My grandfather’s birthday was in February, which is the only other time of year we would visit the house. While Gran would unwrap presents, making jokes that made all the kids belly-laugh and his second wife shake her head, I was perched on the back corner of the couch. It wasn’t a comfortable couch. It was white with gray stripes, two stiff, mismatched cushions lying on its arms. The room itself had wide windows that looked out at the pool and the weathervane. Sun would filter through and create the perfect conditions for a nap. But only when I was alone. When the whole family crowded into the room, I sat on the edge, making sure my stomach was hidden well from sight. I was always wary of relatives I could never remember. Those are the ones that will tell you things about yourself you already know, in an effort to help. Or to drag out the insecurities they themselves have harbored for most of their lives. Is there a difference, in their withered eyes?

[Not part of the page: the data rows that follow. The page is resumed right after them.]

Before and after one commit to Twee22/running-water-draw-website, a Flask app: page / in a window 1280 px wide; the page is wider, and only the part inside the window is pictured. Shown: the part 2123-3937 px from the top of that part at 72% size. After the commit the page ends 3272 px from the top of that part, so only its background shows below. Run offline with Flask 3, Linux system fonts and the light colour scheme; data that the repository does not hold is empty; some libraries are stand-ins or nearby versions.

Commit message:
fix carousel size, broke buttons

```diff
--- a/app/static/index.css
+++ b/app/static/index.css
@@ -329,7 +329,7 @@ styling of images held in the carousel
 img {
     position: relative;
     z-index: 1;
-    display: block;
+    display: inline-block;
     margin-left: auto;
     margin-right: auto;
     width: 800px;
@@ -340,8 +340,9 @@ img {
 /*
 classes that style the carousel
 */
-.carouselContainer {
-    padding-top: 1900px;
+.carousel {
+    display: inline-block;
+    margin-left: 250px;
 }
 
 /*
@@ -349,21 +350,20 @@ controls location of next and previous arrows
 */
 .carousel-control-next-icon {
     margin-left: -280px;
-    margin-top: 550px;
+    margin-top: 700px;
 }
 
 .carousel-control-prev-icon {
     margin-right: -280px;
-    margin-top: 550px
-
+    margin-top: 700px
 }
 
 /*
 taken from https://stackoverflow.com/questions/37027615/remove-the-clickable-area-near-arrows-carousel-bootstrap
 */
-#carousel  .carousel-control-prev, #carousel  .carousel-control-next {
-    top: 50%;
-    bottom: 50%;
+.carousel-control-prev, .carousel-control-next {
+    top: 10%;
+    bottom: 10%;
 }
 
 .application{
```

I don’t remember my grandmother ever saying as much, but I wonder if she was always just holding back. She seemed constantly exasperated by her second husband and the playful mischievousness of my siblings. Her homemade cakes were the best, though. There was one, a vanilla cake spliced and coated with hardened caramel icing. We had it every time we came, even during those few months where my uncle was hidden away in his room. Those cakes were sickly sweet, but when you’re a kid, anything sweet is the best in the world. Sweet cake with sweet tea and cold ice clinking and clacking like the sound of empty bottles rattling against each other, in heaps and piles on the floor. I would eat the cake precariously on the couch, my belly bulging with protest but my tongue craving the taste of more. It’s a wonder I never got sick.

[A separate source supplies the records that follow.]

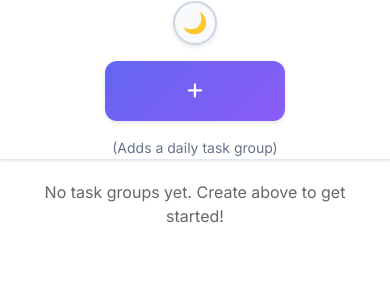
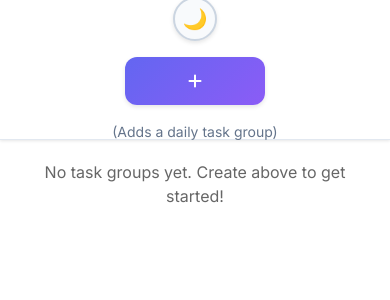
Before and after one commit to abk2191/todoapp, a React (Vite) app: page / in a window 390 px wide. Shown: the top 300 px of the page. Built offline with nearby package versions, Linux system fonts and the light colour scheme; a web font is replaced by a local one.

Commit message:
Update index.css

```diff
--- a/src/index.css
+++ b/src/index.css
@@ -108,7 +108,7 @@ body, div, button, input, p, h1, h2, h3, h4, h5, h6 {
   flex-direction: column;
   align-items: center;
   justify-content: center;
-  height: 160px; /* Increased height for add button */
+  height: 140px; /* Reduced height */
   width: 100%;
   background-color: var(--navbar-bg);
   padding: 20px;
@@ -263,7 +263,7 @@ body, div, button, input, p, h1, h2, h3, h4, h5, h6 {
   gap: 12px;
 }
 
-/* Dropdown - FIXED POSITION with high z-index */
+/* Dropdown - CENTERED with ULTRA HIGH Z-INDEX */
 .dropdowndiv {
   position: absolute;
   height: auto;
@@ -272,10 +272,10 @@ body, div, button, input, p, h1, h2, h3, h4, h5, h6 {
   background-color: var(--dropdown-bg);
   color: var(--text-primary);
   border-radius: 12px;
-  z-index: 9999; /* Very high z-index to appear on top */
-  right: 0;
-  top: 50px; /* Adjusted to be exactly below categories */
-  margin-top: 5px; /* Small gap */
+  z-index: 2147483647; /* Maximum z-index */
+  left: 50%; /* Center horizontally */
+  transform: translateX(-50%); /* Center adjustment */
+  top: 45px; /* Position below categories */
   padding: 8px;
   box-shadow: var(--elevated-shadow);
   backdrop-filter: blur(10px);
@@ -287,6 +287,7 @@ body, div, button, input, p, h1, h2, h3, h4, h5, h6 {
   margin: 0;
   border-radius: 8px;
   font-size: 0.875rem;
+  text-align: center;
 }
 
 .dropdowndiv p:hover {
@@ -344,10 +345,10 @@ body, div, button, input, p, h1, h2, h3, h4, h5, h6 {
   top: 0;
 }
 
-/* Buttons - FIXED HEIGHT FOR ADD TASK GROUP BUTTON */
+/* Buttons - REDUCED ADD TASK GROUP BUTTON */
 .addnewtaskgroupbutton {
-  height: 60px; /* Increased height */
-  width: 200px; /* Slightly wider */
+  height: 48px; /* Reduced by 20% from 60px */
+  width: 160px; /* Reduced width */
   border: none;
   border-radius: 12px;
   cursor: pointer;
@@ -355,15 +356,14 @@ body, div, button, input, p, h1, h2, h3, h4, h5, h6 {
   font-family: "Inter", sans-serif;
   color: white;
   font-weight: 600;
-  font-size: 1.1rem; /* Slightly larger font */
+  font-size: 1rem; /* Normal font size */
   box-shadow: 0 2px 4px var(--shadow-color);
   display: flex;
   align-items: center;
   justify-content: center;
   gap: 8px;
-  /* Ensure full height is visible */
-  min-height: 60px;
-  padding: 0 20px;
+  min-height: 48px;
+  padding: 0 16px;
 }
 
 .createnewlistbtn, .collapseexpandbtn, .addtaskbtn, .deletebtn, .delete-task-group-btn, .expand-collapse-list-btn {
@@ -573,14 +573,16 @@ input[type="checkbox"]:checked {
   max-height: 44px;
 }
 
-/* Mobile Reorder Buttons with Time */
+/* Mobile Reorder Buttons - CENTERED with Time on RIGHT */
 .mobile-reorder-buttons {
   display: flex;
   align-items: center;
-  justify-content: flex-end; /* Align to right */
-  gap: 12px;
+  justify-content: center; /* CENTERED buttons */
+  gap: 8px;
   width: auto;
   margin: 0;
+  position: relative;
+  flex: 1;
 }
 
 .reorder-btn {
@@ -597,15 +599,19 @@ input[type="checkbox"]:checked {
   justify-content: center;
 }
 
-/* Task Time - Smaller font and aligned with reorder buttons */
+/* Task Time - Smaller font and on RIGHT side */
 .time {
   font-size: 0.75rem !important; /* Smaller font */
   color: var(--text-muted) !important;
   white-space: nowrap;
   margin: 0;
+  position: absolute;
+  right: 0; /* Extreme right */
+  top: 50%;
+  transform: translateY(-50%);
 }
 
-/* Calendar and Due Date - Adjust layout for time and reorder buttons */
+/* Calendar and Due Date - NEW LAYOUT for buttons and time */
 .calendar-and-duedate {
   position: relative;
   display: flex;
@@ -620,6 +626,27 @@ input[type="checkbox"]:checked {
   align-items: center;
   justify-content: flex-start;
   flex: 1;
+}
+
+/* Due Date Div - New layout structure */
+.duedatediv {
+  width: 100%;
+  display: flex;
+  align-items: center;
+  justify-content: space-between;
+  margin-top: 16px;
+  gap: 12px;
+  position: relative;
+}
+
+/* Container for move buttons and time */
+.buttons-and-time-container {
+  display: flex;
+  align-items: center;
+  justify-content: space-between;
+  width: 100%;
+  position: relative;
+  min-height: 30px;
 }
 
 /* Scrollbar Styling */
@@ -647,7 +674,7 @@ body {
 /* Responsive Design */
 @media (max-width: 768px) {
   .navbar {
-    height: 160px; /* Increased height */
+    height: 140px; /* Reduced height */
     padding: 16px;
   }
 
@@ -678,9 +705,10 @@ body {
 
   .dropdowndiv {
     width: 140px;
-    right: 0;
-    top: 50px;
-    z-index: 9999;
+    left: 50%;
+    transform: translateX(-50%);
+    top: 45px;
+    z-index: 2147483647; /* Maximum z-index */
   }
 
   .calendar-and-duedate {
@@ -690,14 +718,22 @@ body {
   }
 
   .mobile-reorder-buttons {
-    align-self: flex-end;
-    width: auto;
+    justify-content: center;
+    width: 100%;
+    position: relative;
+  }
+
+  .time {
+    position: absolute;
+    right: 0;
+    top: 50%;
+    transform: translateY(-50%);
   }
 
   .addnewtaskgroupbutton {
-    width: 200px;
-    height: 60px; /* Maintain increased height */
-    font-size: 1.1rem;
+    width: 160px;
+    height: 48px; /* Reduced height */
+    font-size: 1rem;
   }
 
   .task-container-2 {
@@ -721,7 +757,7 @@ body {
 
 @media (max-width: 480px) {
   .navbar {
-    height: 160px; /* Increased height */
+    height: 140px; /* Reduced height */
     padding: 12px;
   }
 
@@ -757,8 +793,8 @@ body {
   }
 
   .addnewtaskgroupbutton {
-    height: 60px; /* Maintain increased height */
-    width: 180px;
+    height: 48px; /* Reduced height */
+    width: 140px;
   }
 
   .duedatediv {
@@ -773,9 +809,10 @@ body {
 
   .dropdowndiv {
     width: 140px;
-    right: 0;
-    top: 50px;
-    z-index: 9999;
+    left: 50%;
+    transform: translateX(-50%);
+    top: 45px;
+    z-index: 2147483647; /* Maximum z-index */
   }
 
   .addtaskbtn {
@@ -794,5 +831,6 @@ body {
 
   .time {
     font-size: 0.7rem !important;
+    right: 0;
   }
 }
```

The last time I ever visited the house, the couch was gone, along with Gran’s witticisms and the smooth brown recliner from where they would always come. They thought his chair would make him feel more at home at the House, and then when it didn’t, they got rid of the whole home anyway. Would it be fair to say my grandmother gave up? That she gave up her son and her husband, and herself? Or is that simply the Southern way, to neglect your problems and refuse necessary help at the expense of souring the food?

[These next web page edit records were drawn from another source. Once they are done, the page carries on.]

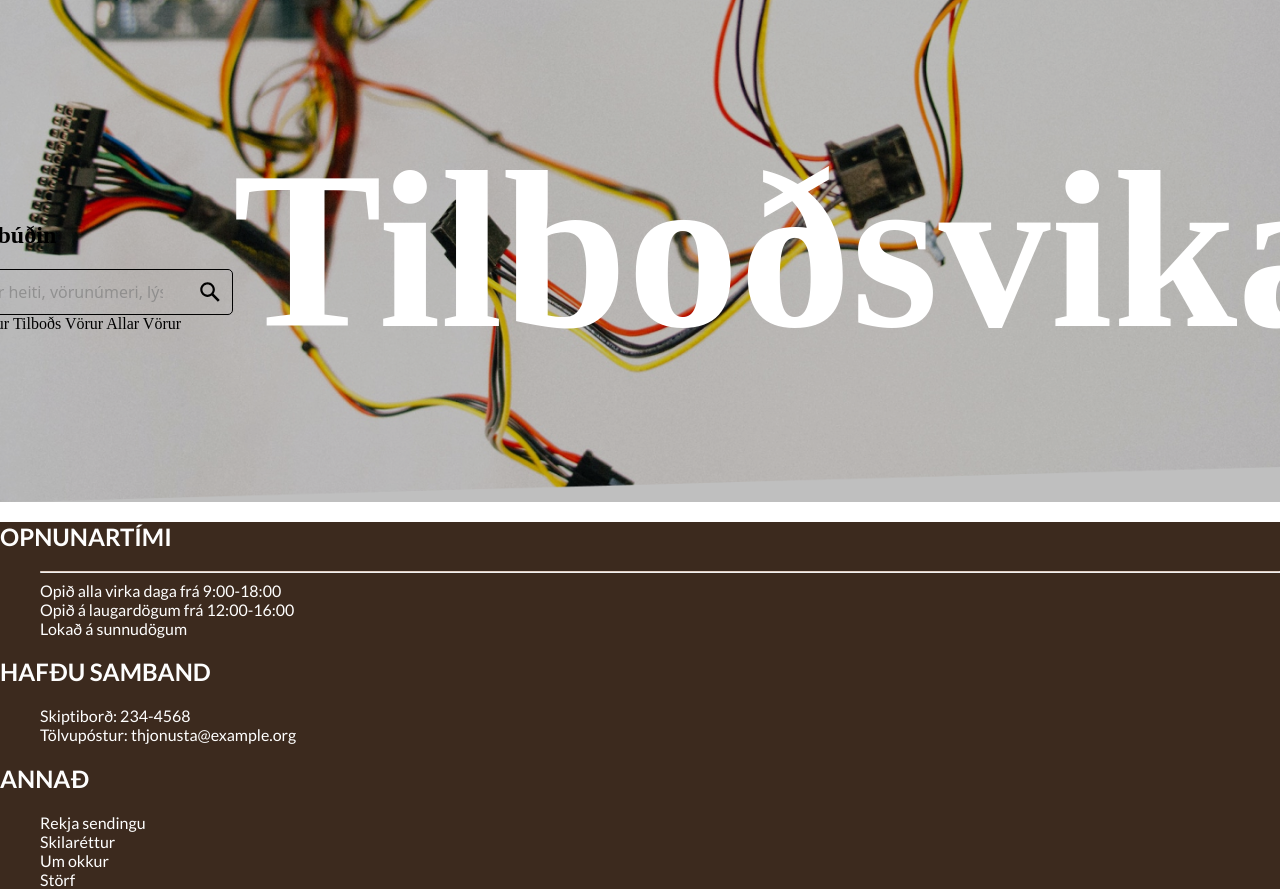
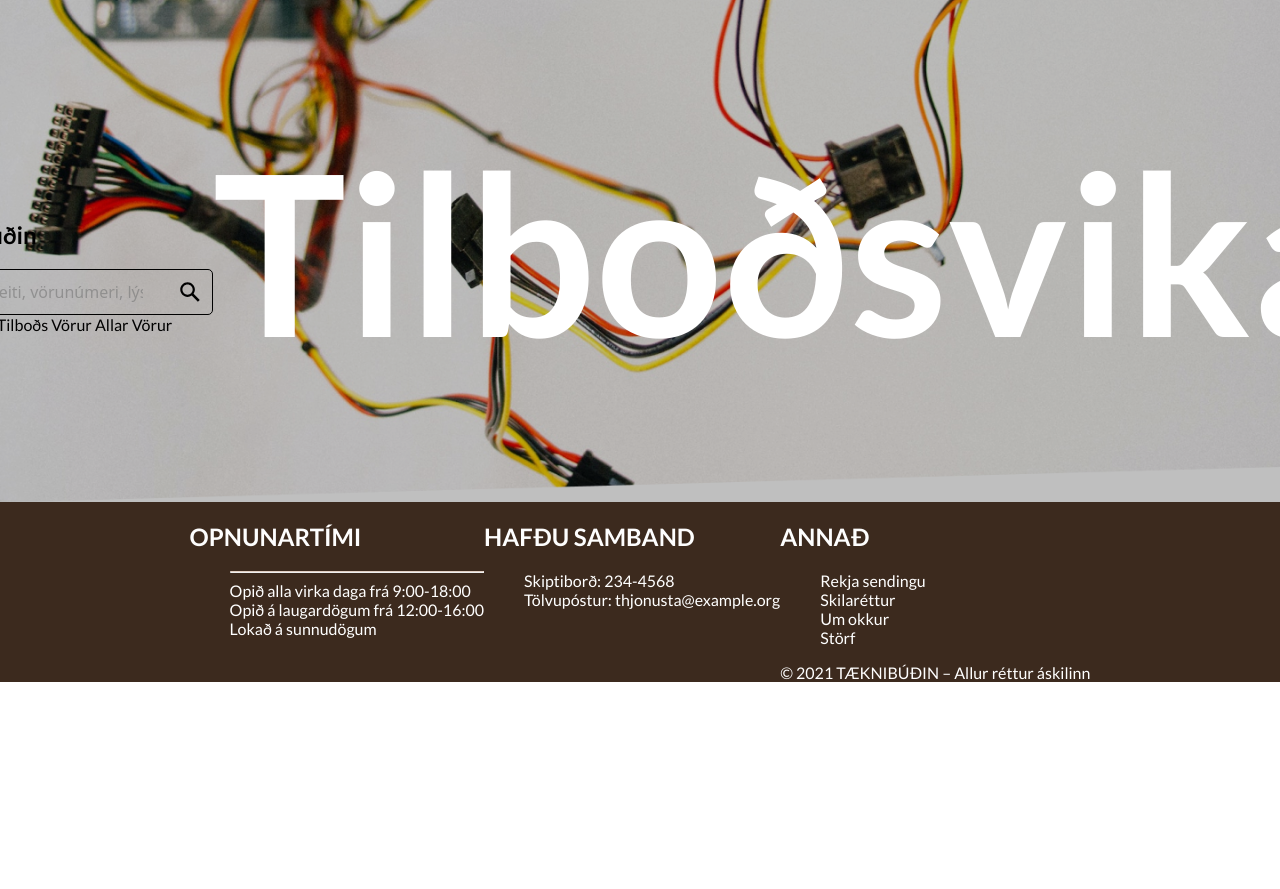
Before and after one commit to edilinga/hopurinn, a website: page index.html in a window 1280 px wide. Shown: the top 889 px of the page. After the commit the page ends 800 px from the top, so only its background shows below. Drawn offline with Linux system fonts and the light colour scheme.

Commit message:
laga footerinn

```diff
--- a/index.html
+++ b/index.html
@@ -42,6 +42,7 @@
     </header>
 
     <footer>
+      <div class="footer-sections">
         <section>
           <h2>OPNUNARTÍMI</h2>
           <ul>
@@ -68,7 +69,11 @@
             <li>Um okkur</li>
             <li>Störf</li>
           </ul>
+          <div class="footer-copyright">
+            © 2021 TÆKNIBÚÐIN – Allur réttur áskilinn
+          </div>
         </section>
+      </div>
     </footer>
   </body>
 </html>
--- a/styles/styles.css
+++ b/styles/styles.css
@@ -54,6 +54,7 @@ form {
     justify-content: center;
     background-image: url("../images/Background2.jpg");
     background-size: cover;
+    font-family: "Lato";
 }
 
 .bg::before {
@@ -76,6 +77,10 @@ h1 {
 
 footer {
   background-color: #3C2A1E;
+  display: flex;
+  flex-direction: column;
+  justify-content: space-between;
+  align-items: center;
 }
 
 footer h2 {
@@ -89,7 +94,18 @@ footer ul li {
   font-family: "Lato";
 }
 
+footer .footer-copyright {
+  text-align: center;
+  color: #FFFFFF;
+  font-family: "Lato";
+ }
 
+ .footer-sections {
+  display: flex;
+  justify-content: space-between;
+  align-items: start; /* Aligns sections to the top if they have different heights */
+  padding: 0 20px;
+ }
 
 /*Leturgerðir*/
 @font-face {
```
Lines whose indentation alone changed are shown as unchanged.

She gave up the old house, too. Now there’s no reason for those two-hour drives on a hot holiday, all 10 of us crammed in a car. Instead, we stay in our own house for Thanksgiving. The big trees in the front yard drop pines on our heads. I drink sweet tea from a yellow paper cup with a lid and straw and eat homemade pumpkin pie. I sit on the porch, trying not to reminisce.

In June, I think of my uncle, and the conversations we would’ve had, the connection we could’ve had. And when I look at my dad, I think of Gran, and how he held his hand up to my face in unfamiliar familiarity the last time I saw him. But everything reminds me of that house, how the rooster swings and screams with no one to hear, how the trees drape their moss over trampled leaves that will eventually fly away and die in some forgotten place. Just like these thoughts of mine, never spoken in fear of blanketing the memories of these people, of this place, in something unsavory.

Catherine Truluck’s essay received an honorable mention in this magazine’s 2022 Young Alumni Essay Contest. She studied English and creative writing at Notre Dame. Her most recent work was published in the anthology Through the darkness, I will love myself